[What you have to do]
What is needed here is an exact copy of every record below.

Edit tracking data
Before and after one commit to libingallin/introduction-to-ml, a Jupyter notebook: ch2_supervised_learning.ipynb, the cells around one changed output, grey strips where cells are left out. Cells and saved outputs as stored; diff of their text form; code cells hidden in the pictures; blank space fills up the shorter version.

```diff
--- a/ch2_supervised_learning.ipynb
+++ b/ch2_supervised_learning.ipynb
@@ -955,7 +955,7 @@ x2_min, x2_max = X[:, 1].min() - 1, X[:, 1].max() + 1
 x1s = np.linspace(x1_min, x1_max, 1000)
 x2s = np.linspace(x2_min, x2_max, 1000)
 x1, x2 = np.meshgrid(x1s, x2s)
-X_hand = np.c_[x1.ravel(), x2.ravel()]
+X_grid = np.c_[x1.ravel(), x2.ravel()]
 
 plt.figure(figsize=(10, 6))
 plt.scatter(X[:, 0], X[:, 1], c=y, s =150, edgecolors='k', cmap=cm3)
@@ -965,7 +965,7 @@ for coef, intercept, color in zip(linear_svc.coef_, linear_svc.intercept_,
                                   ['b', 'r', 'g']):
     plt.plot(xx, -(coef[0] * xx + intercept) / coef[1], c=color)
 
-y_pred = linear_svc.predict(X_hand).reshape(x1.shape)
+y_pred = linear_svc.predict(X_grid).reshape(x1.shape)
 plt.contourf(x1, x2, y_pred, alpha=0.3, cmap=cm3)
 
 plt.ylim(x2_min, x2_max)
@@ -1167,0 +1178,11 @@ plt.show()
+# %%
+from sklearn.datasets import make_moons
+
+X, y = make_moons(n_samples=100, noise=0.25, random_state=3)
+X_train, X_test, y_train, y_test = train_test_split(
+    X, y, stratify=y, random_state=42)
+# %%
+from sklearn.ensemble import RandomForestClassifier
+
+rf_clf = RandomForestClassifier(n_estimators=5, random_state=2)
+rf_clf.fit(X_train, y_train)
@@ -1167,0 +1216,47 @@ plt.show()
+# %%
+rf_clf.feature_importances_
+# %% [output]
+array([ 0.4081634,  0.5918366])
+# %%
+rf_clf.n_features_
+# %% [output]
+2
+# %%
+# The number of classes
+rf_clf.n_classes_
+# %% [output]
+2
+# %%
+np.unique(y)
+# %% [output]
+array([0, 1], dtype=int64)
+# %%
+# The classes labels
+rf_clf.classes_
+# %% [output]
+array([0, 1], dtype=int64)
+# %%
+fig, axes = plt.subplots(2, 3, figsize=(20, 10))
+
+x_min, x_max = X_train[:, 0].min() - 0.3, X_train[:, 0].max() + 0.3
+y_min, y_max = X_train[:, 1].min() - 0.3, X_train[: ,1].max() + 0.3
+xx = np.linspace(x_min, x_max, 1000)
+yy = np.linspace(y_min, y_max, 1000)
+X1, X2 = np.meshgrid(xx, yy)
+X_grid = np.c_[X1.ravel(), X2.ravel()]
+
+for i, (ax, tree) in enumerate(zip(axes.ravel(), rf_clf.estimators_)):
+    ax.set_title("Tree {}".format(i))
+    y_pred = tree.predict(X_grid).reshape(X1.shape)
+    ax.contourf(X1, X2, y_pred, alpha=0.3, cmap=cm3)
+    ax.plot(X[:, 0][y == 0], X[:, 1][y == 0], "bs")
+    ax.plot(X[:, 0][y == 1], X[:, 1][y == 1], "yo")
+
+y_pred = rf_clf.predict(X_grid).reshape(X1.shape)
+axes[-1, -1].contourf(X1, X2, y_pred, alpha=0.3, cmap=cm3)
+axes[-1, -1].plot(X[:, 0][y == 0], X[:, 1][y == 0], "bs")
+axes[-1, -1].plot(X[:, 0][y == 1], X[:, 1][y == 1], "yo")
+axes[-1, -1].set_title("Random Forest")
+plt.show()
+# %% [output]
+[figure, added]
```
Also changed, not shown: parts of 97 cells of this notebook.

[Answer to the exercise]
Before and after one commit to libingallin/introduction-to-ml, a Jupyter notebook: ch2_supervised_learning.ipynb, the cells around one changed output, grey strips where cells are left out. Cells and saved outputs as stored; diff of their text form; code cells hidden in the pictures; blank space fills up the shorter version.

```diff
--- a/ch2_supervised_learning.ipynb
+++ b/ch2_supervised_learning.ipynb
@@ -955,7 +955,7 @@ x2_min, x2_max = X[:, 1].min() - 1, X[:, 1].max() + 1
 x1s = np.linspace(x1_min, x1_max, 1000)
 x2s = np.linspace(x2_min, x2_max, 1000)
 x1, x2 = np.meshgrid(x1s, x2s)
-X_hand = np.c_[x1.ravel(), x2.ravel()]
+X_grid = np.c_[x1.ravel(), x2.ravel()]
 
 plt.figure(figsize=(10, 6))
 plt.scatter(X[:, 0], X[:, 1], c=y, s =150, edgecolors='k', cmap=cm3)
@@ -965,7 +965,7 @@ for coef, intercept, color in zip(linear_svc.coef_, linear_svc.intercept_,
                                   ['b', 'r', 'g']):
     plt.plot(xx, -(coef[0] * xx + intercept) / coef[1], c=color)
 
-y_pred = linear_svc.predict(X_hand).reshape(x1.shape)
+y_pred = linear_svc.predict(X_grid).reshape(x1.shape)
 plt.contourf(x1, x2, y_pred, alpha=0.3, cmap=cm3)
 
 plt.ylim(x2_min, x2_max)
@@ -1167,0 +1178,11 @@ plt.show()
+# %%
+from sklearn.datasets import make_moons
+
+X, y = make_moons(n_samples=100, noise=0.25, random_state=3)
+X_train, X_test, y_train, y_test = train_test_split(
+    X, y, stratify=y, random_state=42)
+# %%
+from sklearn.ensemble import RandomForestClassifier
+
+rf_clf = RandomForestClassifier(n_estimators=5, random_state=2)
+rf_clf.fit(X_train, y_train)
@@ -1167,0 +1216,47 @@ plt.show()
+# %%
+rf_clf.feature_importances_
+# %% [output]
+array([ 0.4081634,  0.5918366])
+# %%
+rf_clf.n_features_
+# %% [output]
+2
+# %%
+# The number of classes
+rf_clf.n_classes_
+# %% [output]
+2
+# %%
+np.unique(y)
+# %% [output]
+array([0, 1], dtype=int64)
+# %%
+# The classes labels
+rf_clf.classes_
+# %% [output]
+array([0, 1], dtype=int64)
+# %%
+fig, axes = plt.subplots(2, 3, figsize=(20, 10))
+
+x_min, x_max = X_train[:, 0].min() - 0.3, X_train[:, 0].max() + 0.3
+y_min, y_max = X_train[:, 1].min() - 0.3, X_train[: ,1].max() + 0.3
+xx = np.linspace(x_min, x_max, 1000)
+yy = np.linspace(y_min, y_max, 1000)
+X1, X2 = np.meshgrid(xx, yy)
+X_grid = np.c_[X1.ravel(), X2.ravel()]
+
+for i, (ax, tree) in enumerate(zip(axes.ravel(), rf_clf.estimators_)):
+    ax.set_title("Tree {}".format(i))
+    y_pred = tree.predict(X_grid).reshape(X1.shape)
+    ax.contourf(X1, X2, y_pred, alpha=0.3, cmap=cm3)
+    ax.plot(X[:, 0][y == 0], X[:, 1][y == 0], "bs")
+    ax.plot(X[:, 0][y == 1], X[:, 1][y == 1], "yo")
+
+y_pred = rf_clf.predict(X_grid).reshape(X1.shape)
+axes[-1, -1].contourf(X1, X2, y_pred, alpha=0.3, cmap=cm3)
+axes[-1, -1].plot(X[:, 0][y == 0], X[:, 1][y == 0], "bs")
+axes[-1, -1].plot(X[:, 0][y == 1], X[:, 1][y == 1], "yo")
+axes[-1, -1].set_title("Random Forest")
+plt.show()
+# %% [output]
+[figure, added]
```
Also changed, not shown: parts of 97 cells of this notebook.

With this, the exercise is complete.